Do you have two identical rackets?
Modern tennis rackets are made with all sorts of high-tech materials. They are designed to make you maximise your power and control of the ball. As you use a racket the racket absorbs the impact of the ball and is subjected to all the stresses and strains of the game. Over time this deteriorates the performance racket. A racket is at its stiffest out of the shop, in time it loses its performance.
If you have two rackets it would be wise to share your game time load on each frame. This will ensure that both rackets wear at the same rate. Although it is lovely to keep a newer racket in your bag for special occasions, long term for your own game it is probably best that each frame is used equally . Both tennis rackets should have a similar level of wear.
String your rackets at the same time
It is also recommended that rackets are strung at the same time. I have lost count of players over the years who wonder why their racket tension isn’t as it once was. A racket will lose 10% of its tension overnight, as time goes by and depending on the temperature, humidity, playing conditions will continue to go down too. If rackets are strung together with the same string and kept in the same conditions they are likely to produce similar performance.
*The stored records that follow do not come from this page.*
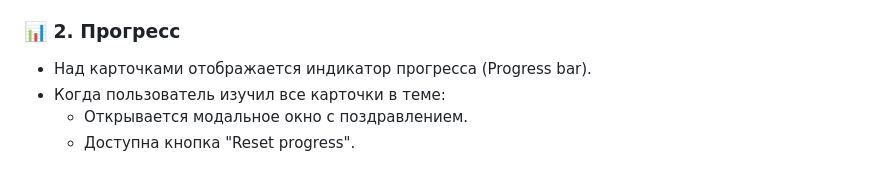
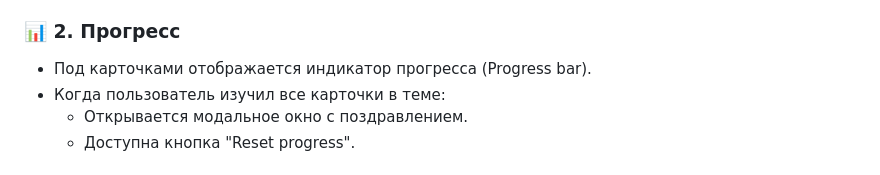
Before and after one commit to yutyaa/flashmind, a Markdown page: README_FlashMind.md, the part around one of its changes. GitHub-like rendering.

```diff
--- a/README_FlashMind.md
+++ b/README_FlashMind.md
@@ -78,7 +79,7 @@
 - Кнопка ✔️ «I know» отмечает карточку как изученную.
 
 ### 📊 2. Прогресс
-- Над карточками отображается индикатор прогресса (Progress bar).
+- Под карточками отображается индикатор прогресса (Progress bar).
 - Когда пользователь изучил все карточки в теме:
   - Открывается модальное окно с поздравлением.
   - Доступна кнопка "Reset progress".
```
Also changed, not shown: other parts of README_FlashMind.md (+1 -0 lines).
If you like your current frame it is certainly a good idea to buy another one. In my own particular experience I have enjoyed playing with a Head Radical since way back when Agassi was in his pomp. For me the head size, weight and balance are all on point. Despite there being many improvements made to this frame over the years it is still the one which I find fits my game most.
Share the play load of the rackets.
Tennis is an abrasive game and strings and tension will also degrade. It makes sense to share the load. This will also ensure you extend as far as possible the lifecycle of your rackets.